In particular, the last column (or row) gives the values that we calculated earlier. We also see that the other variables are independent of each other.

**On interpretation:**
The matrix entries corresponding to continuous-continuous variable pairs
should be interpreted differently to the others.
In particular, they should be converted to a correlation coefficient.
As correlation coefficients and MI values cannot be directly compared,
`ennemi`

does not do this automatically.

**Conditioning:** Due to the limitations mentioned above,
`pairwise_mi`

does not support conditioning when the data contains both
discrete and continuous variables.

## Conclusion

Even though this was a silly toy example with generated data (and a very unrealistic model of weather!), we went through the relevant estimation methods. We also discussed one way of interpreting the data.

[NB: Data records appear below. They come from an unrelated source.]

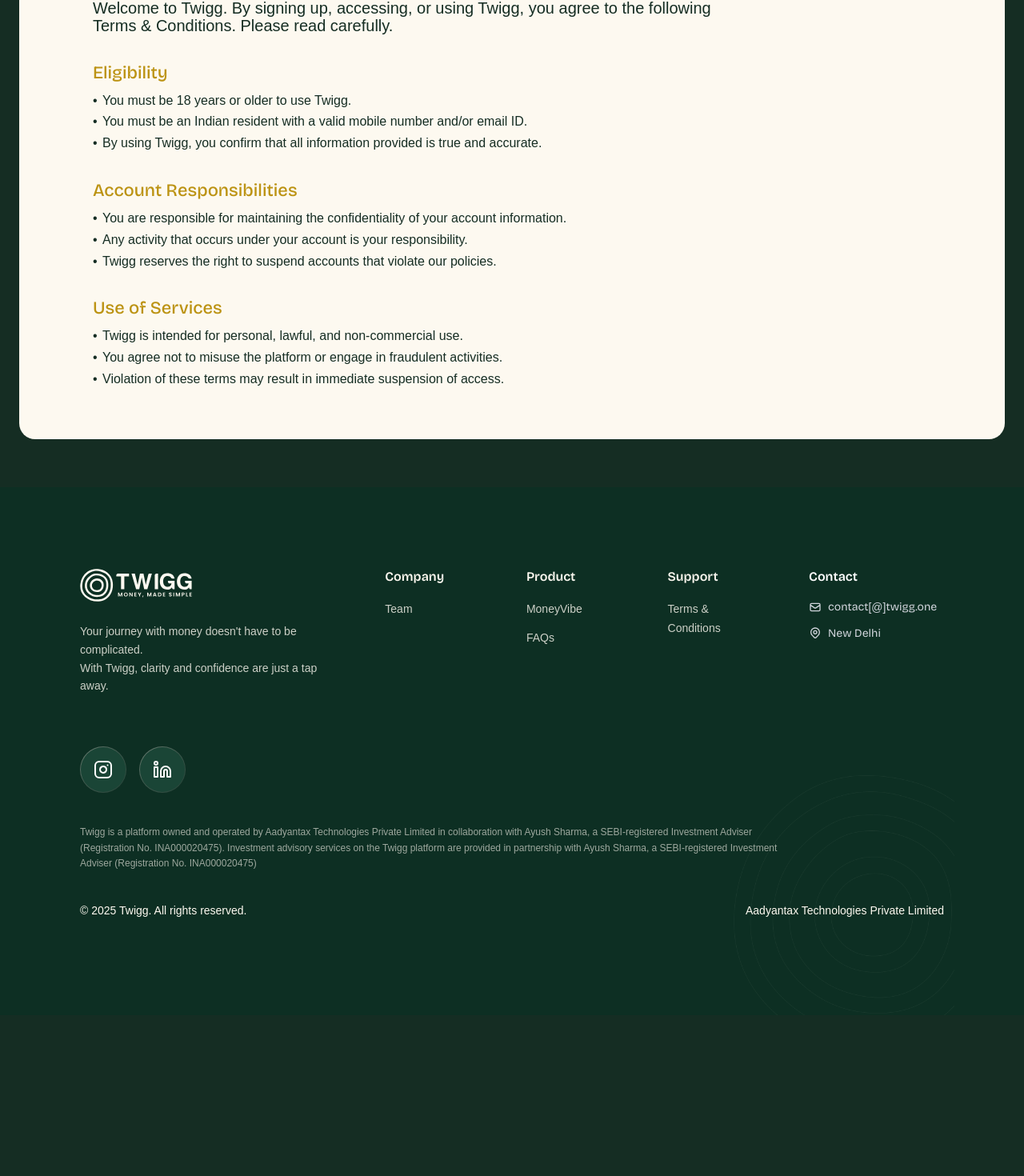
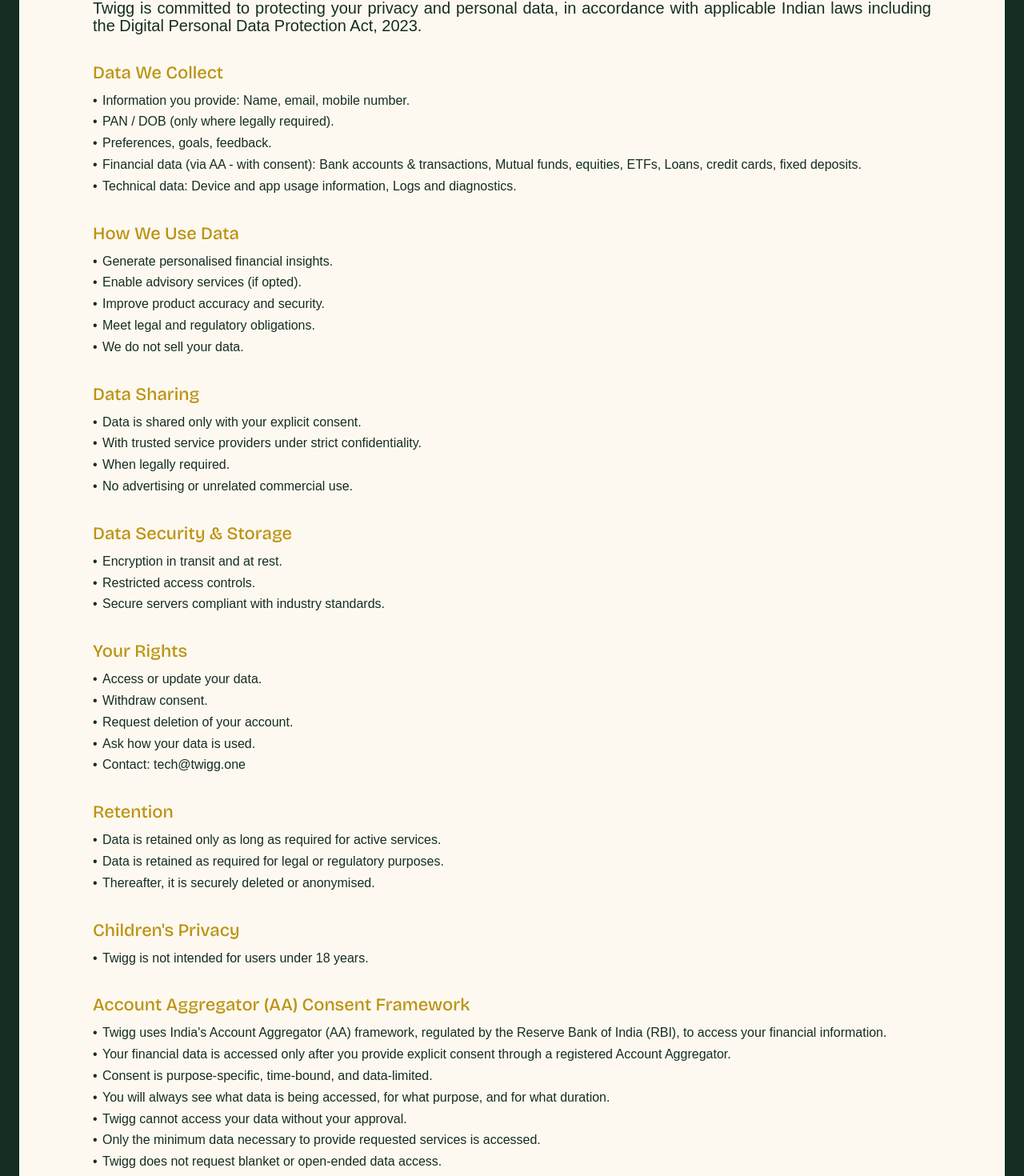
Before and after one commit to TwiggOne/twigg-website, a Next.js app: page /privacy-policy in a window 1280 px wide. Shown: the part 371-1841 px from the top of the page at 80% size. Before the commit the page ends 1640 px from the top, so only its background shows below. Built offline with nearby package versions, Linux system fonts and the light colour scheme; a web font is replaced by a local one.

Commit message:
fix:added privacy

```diff
--- a/app/privacy-policy/page.tsx
+++ b/app/privacy-policy/page.tsx
@@ -2,66 +2,114 @@
 import React from "react";
 
 const page = () => {
-  const termsSections = [
+  const policySections = [
     {
-      title: "Eligibility",
+      title: "Data We Collect",
       points: [
-        "You must be 18 years or older to use Twigg.",
-        "You must be an Indian resident with a valid mobile number and/or email ID.",
-        "By using Twigg, you confirm that all information provided is true and accurate.",
+        "Information you provide: Name, email, mobile number.",
+        "PAN / DOB (only where legally required).",
+        "Preferences, goals, feedback.",
+        "Financial data (via AA - with consent): Bank accounts & transactions, Mutual funds, equities, ETFs, Loans, credit cards, fixed deposits.",
+        "Technical data: Device and app usage information, Logs and diagnostics.",
       ],
     },
     {
-      title: "Account Responsibilities",
+      title: "How We Use Data",
       points: [
-        "You are responsible for maintaining the confidentiality of your account information.",
-        "Any activity that occurs under your account is your responsibility.",
-        "Twigg reserves the right to suspend accounts that violate our policies.",
+        "Generate personalised financial insights.",
+        "Enable advisory services (if opted).",
+        "Improve product accuracy and security.",
+        "Meet legal and regulatory obligations.",
+        "We do not sell your data.",
       ],
     },
     {
-      title: "Use of Services",
+      title: "Data Sharing",
       points: [
-        "Twigg is intended for personal, lawful, and non-commercial use.",
-        "You agree not to misuse the platform or engage in fraudulent activities.",
-        "Violation of these terms may result in immediate suspension of access.",
+        "Data is shared only with your explicit consent.",
+        "With trusted service providers under strict confidentiality.",
+        "When legally required.",
+        "No advertising or unrelated commercial use.",
+      ],
+    },
+    {
+      title: "Data Security & Storage",
+      points: [
+        "Encryption in transit and at rest.",
+        "Restricted access controls.",
+        "Secure servers compliant with industry standards.",
+      ],
+    },
+    {
+      title: "Your Rights",
+      points: [
+        "Access or update your data.",
+        "Withdraw consent.",
+        "Request deletion of your account.",
+        "Ask how your data is used.",
+        "Contact: tech@twigg.one",
+      ],
+    },
+    {
+      title: "Retention",
+      points: [
+        "Data is retained only as long as required for active services.",
+        "Data is retained as required for legal or regulatory purposes.",
+        "Thereafter, it is securely deleted or anonymised.",
+      ],
+    },
+    {
+      title: "Children's Privacy",
+      points: ["Twigg is not intended for users under 18 years."],
+    },
+    {
+      title: "Account Aggregator (AA) Consent Framework",
+      points: [
+        "Twigg uses India's Account Aggregator (AA) framework, regulated by the Reserve Bank of India (RBI), to access your financial information.",
+        "Your financial data is accessed only after you provide explicit consent through a registered Account Aggregator.",
+        "Consent is purpose-specific, time-bound, and data-limited.",
+        "You will always see what data is being accessed, for what purpose, and for what duration.",
+        "Twigg cannot access your data without your approval.",
+        "Only the minimum data necessary to provide requested services is accessed.",
+        "Twigg does not request blanket or open-ended data access.",
+        "You may review, modify, or revoke consent at any time through your Account Aggregator or within the Twigg app.",
+        "Upon revocation, Twigg immediately loses access to future data.",
+        "Twigg does not store your bank login credentials, PINs, or passwords.",
+        "Authentication and data transfer are handled entirely by the AA ecosystem.",
+        "Twigg receives read-only access to your data.",
+        "We cannot initiate transactions, move funds, or modify accounts.",
       ],
     },
   ];
 
   return (
     <div className="min-h-screen mt-[140px] sm:mt-[160px] lg:mt-[180px] px-[16px] sm:px-[24px]">
-      {/* Header */}
+      <div className="flex flex-col gap-[32px] bg-[#FDF9F0] py-[32px] sm:py-[48px] lg:py-[64px] px-[24px] sm:px-[48px] lg:px-[92px] max-w-[1240px] mx-auto rounded-[20px]">
 
-
-      {/* Main Card */}
-    <div className="flex flex-col gap-[32px] bg-[#FDF9F0] py-[32px] sm:py-[48px] lg:py-[64px] px-[24px] sm:px-[48px] lg:px-[92px] max-w-[1240px] mx-auto rounded-[20px] sm:rounded-[20px] lg:rounded-[20px]">
         {/* Intro Section */}
         <div className="flex flex-col text-[16px] gap-[42px] sm:text-[18px] lg:text-[20px] font-switzer text-[#152D23] leading-[120%] sm:leading-[115%] lg:leading-[110%] text-justify">
-              <p className="text-[30px] sm:text-[32px] lg:text-[36px] font-semibold text-[#152D23] font-bricolage  leading-[110%] ">
-          Privacy Policy
-        </p>
+
+          <p className="text-[30px] sm:text-[32px] lg:text-[36px] font-semibold text-[#152D23] font-bricolage leading-[110%]">
+            Privacy Policy
+          </p>
+
           <p>
-            Last updated: 20/10/2025
+            Last updated: 2026-02-09
             <br />
             <br />
-            Welcome to Twigg. By signing up, accessing, or using Twigg, you
-            agree to the following
-            <span className="inline lg:block ml-2 lg:ml-0">
-              Terms & Conditions. Please read carefully.
-            </span>
+            Twigg is committed to protecting your privacy and personal data, in accordance with applicable Indian laws including the Digital Personal Data Protection Act, 2023.
           </p>
         </div>
 
-        {/* Dynamic Terms Sections */}
+        {/* Dynamic Sections */}
         <div className="flex flex-col gap-[24px] sm:gap-[28px] lg:gap-[32px]">
-          {termsSections.map((section, index) => (
+          {policySections.map((section, index) => (
             <div key={index} className="flex flex-col gap-[8px]">
+
               <p className="text-[18px] sm:text-[20px] lg:text-[22px] font-medium text-[#BC9313] font-bricolage">
                 {section.title}
               </p>
 
-              {/* Bullet Points */}
               <div className="flex flex-col gap-[6px] text-[14px] sm:text-[15px] lg:text-[16px] font-switzer text-[#152D23] leading-[140%] sm:leading-[135%] lg:leading-[130%] text-justify">
                 {section.points.map((point, i) => (
                   <p
@@ -75,6 +123,7 @@
             </div>
           ))}
         </div>
+
       </div>
     </div>
   );
```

In this tutorial, we did not look into autocorrelation, time lags, or masking. These features work just as in the general tutorial.